6:29 p.m.: Makeup artist Champa Ashlee packs up her rolling suitcase of brushes, sponges and potions. She arrived at 1:45 this afternoon and made up eight faces for Vestique and Pixton Couture Bridal.
“Every boutique has a desired look,” and boutique owners send makeup artists photos and descriptions of what they want each model to look like, says Ashlee, who owns her own makeup studio uptown. The edgier the outfit, the edgier the makeup and hair.
6:55 p.m.: It’s been raining intermittently all afternoon, and the drizzle starts again.
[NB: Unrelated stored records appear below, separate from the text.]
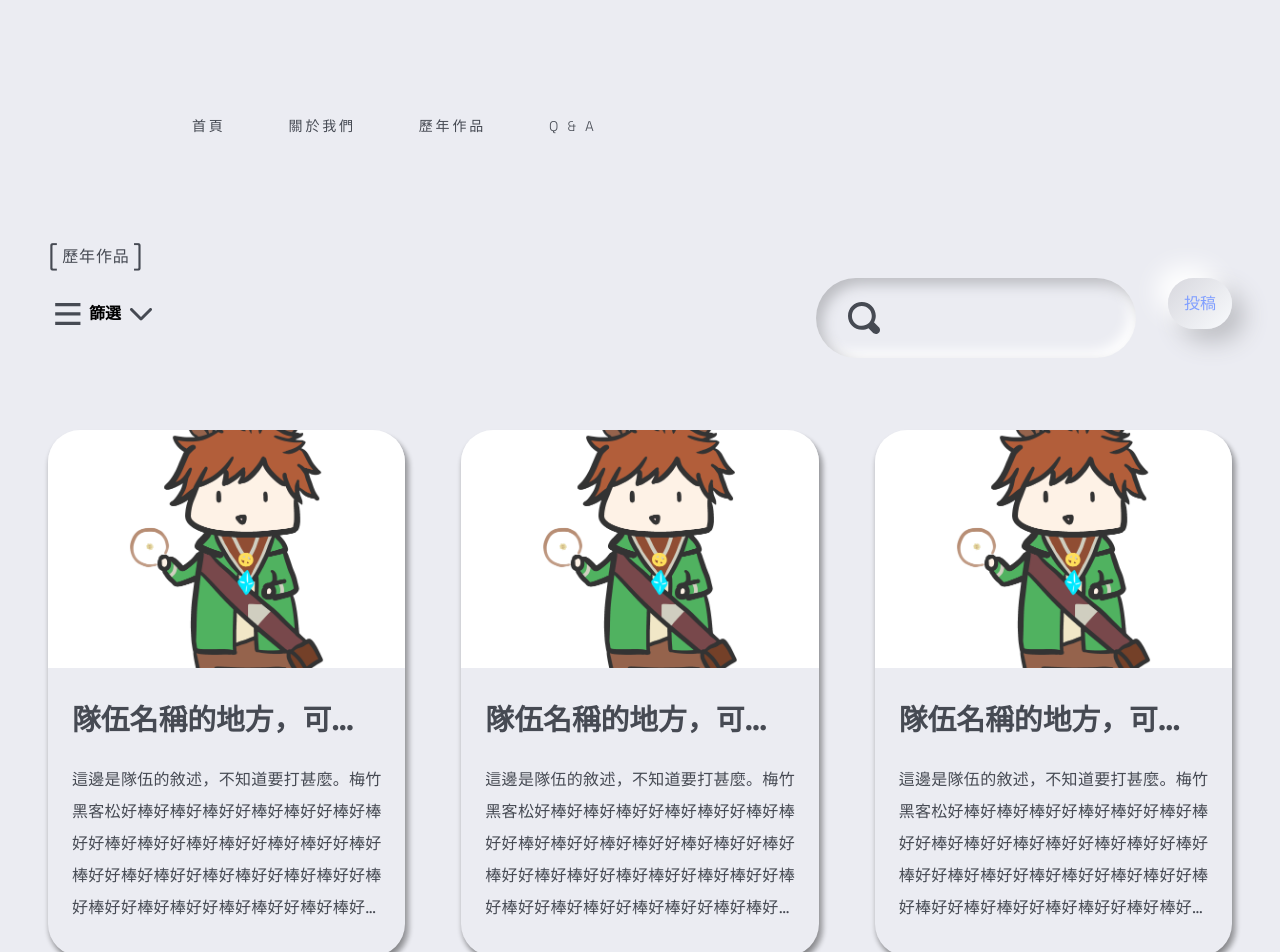
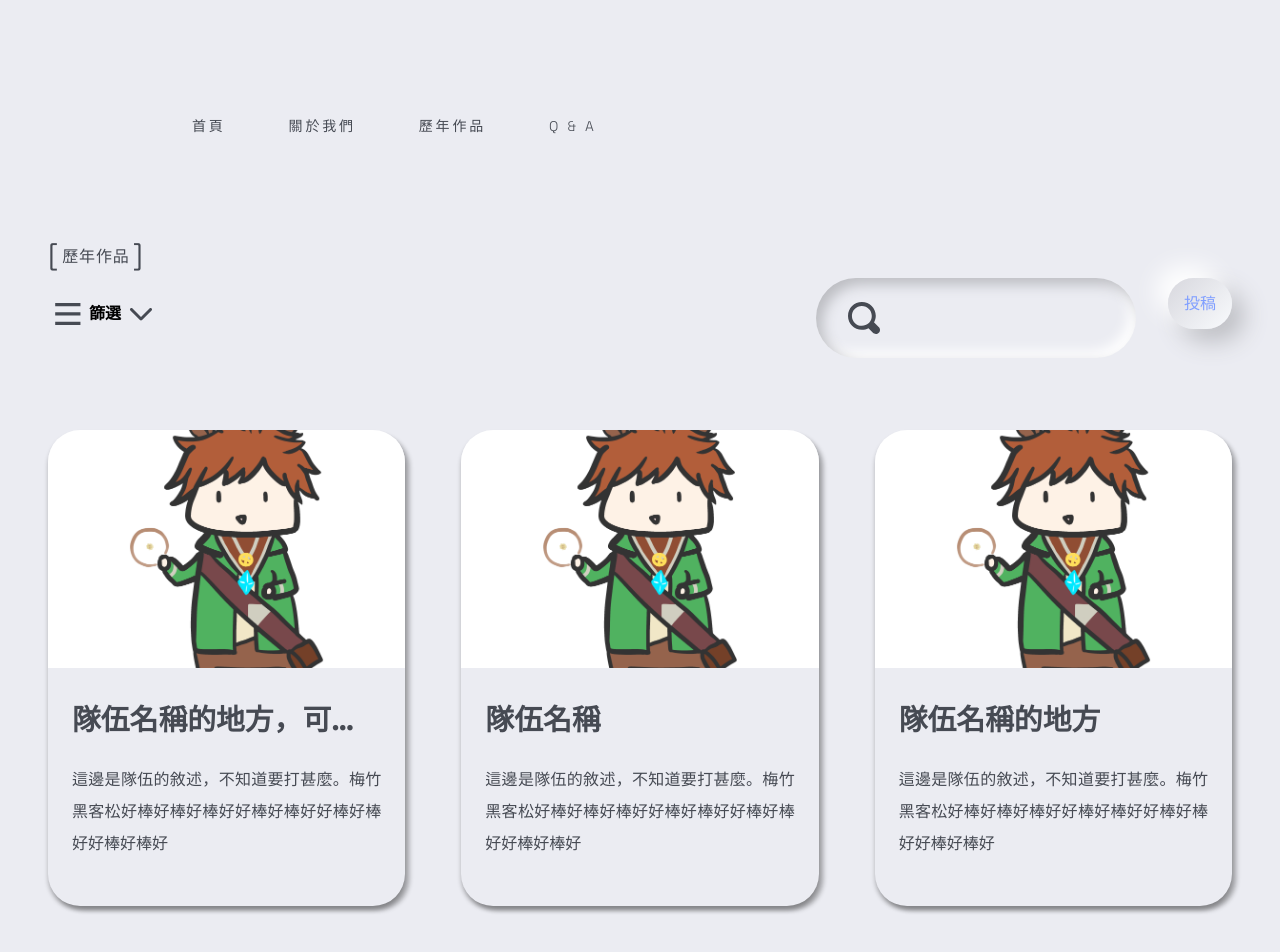
Before and after one commit to Official-Meichu-Hackathon/2023-mc-ten-year-web-v2, a Next.js app: page /works in a window 1280 px wide. Shown: the top 952 px of the page. Built offline with nearby package versions, Linux system fonts and the light colour scheme.

Commit message:
add link to mail and github

```diff
--- a/src/app/components/Team/Card.js
+++ b/src/app/components/Team/Card.js
@@ -5,12 +5,12 @@ import "./local.scss";
 import "../../globals.scss"
 import Team_Intro from "./Team_Intro";
 
-export function CardV({ img, title, contents, link }) {
+export function CardV({ img, title, contents }) {
 
   const group = "2022 創客組";
   const name = "林家宇、許伊辰、葉孟昀";
   const mail = "mchackathon2023@gmail.com";
-  const github = "teamName/teamProject";
+  const github = "Official-Meichu-Hackathon";
   const tags = ["人工智慧", "金融科技", "創業"];
   const view = "3851";
   const msg = "12";
--- a/src/app/components/Team/Card_title.js
+++ b/src/app/components/Team/Card_title.js
@@ -8,24 +8,28 @@ import msgIcon from "../../../../public/img/Team/message-outline.svg";
 import "./local.scss";
 import "../../globals.scss"
 
-export function Card_title({title, group, name, mail, github, tags, view, msg}){
-    return(
+export function Card_title({ title, group, name, mail, github, tags, view, msg }) {
+    return (
         <div className="">
             <div className="bg-card-1 md:px-16 px-8 py-12 pb-6">
                 <div className="flex justify-between items-start">
-                    <h1 className="hidden md:block">{ title }</h1>
-                    <h2 className="block md:hidden">{ title }</h2>
+                    <h1 className="hidden md:block">{title}</h1>
+                    <h2 className="block md:hidden">{title}</h2>
                     {/* <Image src={ close } alt="close" width={30} height={30} className="pt-4"/> */}
                 </div>
-                <p className="text-title">{ group } ｜ { name }</p>
+                <p className="text-title">{group} ｜ {name}</p>
                 <div className="space-y-1">
                     <div className="flex">
-                        <Image src={ mailIcon } alt="Mail Icon" width={20.83} height={16.67} />
-                        <p className="pl-2 text-tag">{ mail }</p>
+                        <a href={`mailto:${ mail }`} className="flex items-center">
+                            <Image src={mailIcon} alt="Mail Icon" width={20.83} height={16.67} />
+                            <p className="pl-2 text-tag">{mail}</p>
+                        </a>
                     </div>
                     <div className="flex">
-                        <Image src={ githubIcon } alt="GitHub Icon" width={20.83} height={16.67} />
-                        <p className="pl-2 text-tag">{ github }</p>
+                        <a href={`https://github.com/${github}`} target="_blank" rel="noopener noreferrer" className="flex items-center">
+                            <Image src={githubIcon} alt="GitHub Icon" width={20.83} height={16.67} />
+                            <p className="pl-2 text-tag">{github}</p>
+                        </a>
                     </div>
                 </div>
             </div>
@@ -40,12 +44,12 @@ export function Card_title({title, group, name, mail, github, tags, view, msg}){
                 <div className="hidden md:block">
                     <div className="flex space-x-4">
                         <div className="flex">
-                            <Image src={ eyeIcon } alt="eye Icon" width={20.83} height={16.67} />
-                            <p className="pl-2 text-tag">{ view }</p>
+                            <Image src={eyeIcon} alt="eye Icon" width={20.83} height={16.67} />
+                            <p className="pl-2 text-tag">{view}</p>
                         </div>
                         <div className="flex">
-                            <Image src={ msgIcon } alt="Message Icon" width={20.83} height={16.67} />
-                            <p className="pl-2 text-tag">{ msg }</p>
+                            <Image src={msgIcon} alt="Message Icon" width={20.83} height={16.67} />
+                            <p className="pl-2 text-tag">{msg}</p>
                         </div>
                     </div>
                 </div>
--- a/src/app/works/page.js
+++ b/src/app/works/page.js
@@ -62,11 +62,56 @@ function CardSec({ setInView, isMobile }) {
         setInView(isInView);
     }, [isInView, setInView]);
 
-    const img = refImg;
-    const title = "隊伍名稱的地方，可能名字超級長就會變到第二行或直接不見之類的";
-    const contents = ["這邊是隊伍的敘述，不知道要打甚麼。梅竹黑客松好棒好棒好棒好好棒好棒好好棒好棒好好棒好棒好好棒好棒好好棒好棒好好棒好棒好好棒好棒好好棒好棒好好棒好棒好好棒好棒好好棒好棒好好棒好棒好好棒好棒好好棒好棒好棒好棒好棒好棒好棒好棒好棒好棒好棒好棒好棒好棒好棒好棒好棒好棒好棒好棒好棒好棒好棒好棒好棒好棒好棒好棒好棒好棒好棒好棒好棒好棒好棒好棒好棒好棒好棒好棒好棒好棒好棒好棒好棒好棒好棒好棒好棒好棒好棒好棒好棒好棒好棒好棒好棒好棒好棒好棒。"];
-    const group = "2022 創客組";
-    const award = " 冠軍 ";
+    const team = [
+        {
+            id: 1,
+            title: "隊伍名稱的地方，可能名字超級長就會變到第二行或直接不見之類的",
+            img: refImg,
+            group: "2022 創客組",
+            contents: ["這邊是隊伍的敘述，不知道要打甚麼。梅竹黑客松好棒好棒好棒好好棒好棒好好棒好棒好好棒好棒好"],
+            award: "冠軍"
+        },
+        {
+            id: 2,
+            title: "隊伍名稱",
+            img: refImg,
+            group: "2022 創客組",
+            contents: ["這邊是隊伍的敘述，不知道要打甚麼。梅竹黑客松好棒好棒好棒好好棒好棒好好棒好棒好好棒好棒好"],
+            award: "冠軍"
+        },
+        {
+            id: 3,
+            title: "隊伍名稱的地方",
+            img: refImg,
+            group: "2022 創客組",
+            contents: ["這邊是隊伍的敘述，不知道要打甚麼。梅竹黑客松好棒好棒好棒好好棒好棒好好棒好棒好好棒好棒好"],
+            award: "冠軍"
+        },
+        {
+            id: 4,
+            title: "隊伍名稱的地方，可能名字",
+            img: refImg,
+            contents: ["這邊是隊伍的敘述，不知道要打甚麼。梅竹黑客松好棒好棒好棒好好棒好棒好好棒好棒好好棒好棒好"],
+            group: "2022 創客組",
+            award: "亞軍"
+        },
+        {
+            id: 5,
+            title: "隊伍名稱的地方，可能名字超級長就",
+            img: refImg,
+            group: "2022 創客組",
+            contents: ["這邊是隊伍的敘述，不知道要打甚麼。梅竹黑客松好棒好棒好棒好好棒好棒好好棒好棒好好棒好棒好"],
+            award: "冠軍"
+        },
+        {
+            id: 6,
+            title: "隊伍名稱的地方，可能名字超級長就會變到第",
+            img: refImg,
+            contents: ["這邊是隊伍的敘述，不知道要打甚麼。梅竹黑客松好棒好棒好棒好好棒好棒好好棒好棒好好棒好棒好好棒好棒好好棒好棒好好棒好棒好好棒好棒好好棒好棒好好棒好棒好好棒好棒好好棒好棒好好棒好棒好好棒好棒好好棒好棒好棒好棒好棒好棒好棒好棒好棒好棒好棒好棒好棒好棒好棒好棒好棒好棒好棒好棒好棒好棒好棒好棒好棒好棒好棒好棒好棒好棒好棒好棒好棒好棒好棒好棒好棒好棒好棒好棒好棒好棒好棒好棒好棒好棒好棒好棒好棒好棒好棒好棒好棒好棒好棒好棒好棒好棒好棒好棒。"],
+            group: "2022 創客組",
+            award: "季軍"
+        },
+    ];
 
 
     return (
@@ -87,12 +132,14 @@ function CardSec({ setInView, isMobile }) {
             </div>
 
             <div className="grid gap-14 py-20 grid-cols-1 grid-cols-1 md:grid-cols-2 lg:grid-cols-3 items-center justify-center justify-items-center">
-                <CardV img={img} title={title} contents={contents} moreInfo={viewMore} link="/qna" group={group} award={award} />
-                <CardV img={img} title={title} contents={contents} moreInfo={viewMore} link="/qna" group={group} award={award} />
-                <CardV img={img} title={title} contents={contents} moreInfo={viewMore} link="/qna" group={group} award={award} />
-                <CardV img={img} title={title} contents={contents} moreInfo={viewMore} link="/qna" group={group} award={award} />
-                <CardV img={img} title={title} contents={contents} moreInfo={viewMore} link="/qna" group={group} award={award} />
-                <CardV img={img} title={title} contents={contents} moreInfo={viewMore} link="/qna" group={group} award={award} />
+                {team.map(item => (
+                    <CardV
+                        key={item.id}
+                        img={item.img}
+                        title={item.title}
+                        contents={item.contents}  // 這裡的 contents 可能需要根據你的需求更改
+                    />
+                ))}
             </div>
 
 
```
Rachel Robinson, the show’s volunteer coordinator, lets out a panicky cry and puts her hands on her head as she hustles in her sequined mermaid skirt from the model prep area to where guests are arriving. “I think we’re on Plan H right now,” she says.
7:05 p.m.: Groups of women arrive and are greeted by seven good-looking men (in T-shirts that say “SNO”), beckoning them to pose for selfies on a pink carpet.
Local event planner George Ouzounidis, a friend of Loukas, rounded up the men, including natives of Honduras, Lebanon, Italy and Ukraine. “I call myself the ‘stud manager,’ ” Ouzounidis says, laughing. “I’ve been with Effie since the first year she did this (event), in her store. It’s amazing how it’s grown.”
7:25 p.m.: Charlotte stylist Whitley Hamlin and J.T. Posh owner Tracy Auten discover a smear of makeup on the right pant leg of a gold jumpsuit worn by model Malayka Viney. The jumpsuit fabric is shiny and pattern-less, so any blemish shows.
Hamlin sprints around the model preparation area and rounds up Q-tips, makeup sponges and club soda, and gets to work. Within two minutes of dabbing, the stain is gone.
7:45 p.m.: As guests are called to their seats and the models line up for their march toward the runway, 18-year-old model Morgan Styers thinks back to her first modeling gig, which was Loukas’ Style Night Out several years back.
Styers moved to Los Angeles last October to pursue modeling and acting. Since then, she’s landed three magazine covers and parts in two short movies, but made a point to plan a visit home to coincide with tonight’s show.
“It’s what got me into modeling, and it just seemed so nostalgic and lovely” to be back, she said.
8:15 p.m.: The models are lined up just offstage, and Sinem “Cici” Bingol is No. 1 in line, in a turtleneck sweater and heavy woven wool skirt from Fifi’s Boutique.
Bingol, a professional model and preschool teacher from Turkey, says she never gets nervous before walking the runway. “I get really excited, and I want to impress people,” she says. “I’m confident. I believe I’ll do great.”
8:25 p.m.: Effie Loukas, decked out in a white sequined ballgown, stands off-stage, just behind the white curtain separating her from the audience. It’s 80 degrees and humid, and she adjusts her dress up and down so her legs can breathe. “God has been playing with me all day today,” she jokes, referring to the off-and-on rain.
8:42 p.m.: After introductions by local fashion blogger Melissa Hess, Loukas and WSOC-TV anchor Natalie Pasquarella, Bingol takes the stage to “Summer” by Calvin Harris – appropriate, because the outdoor venue is sauna-like.
9:16 p.m.: Models release dozens of balloons into the air, signaling the end of the show and the show’s alliance with Carolina Breast Friends. As if on cue, it starts to drizzle.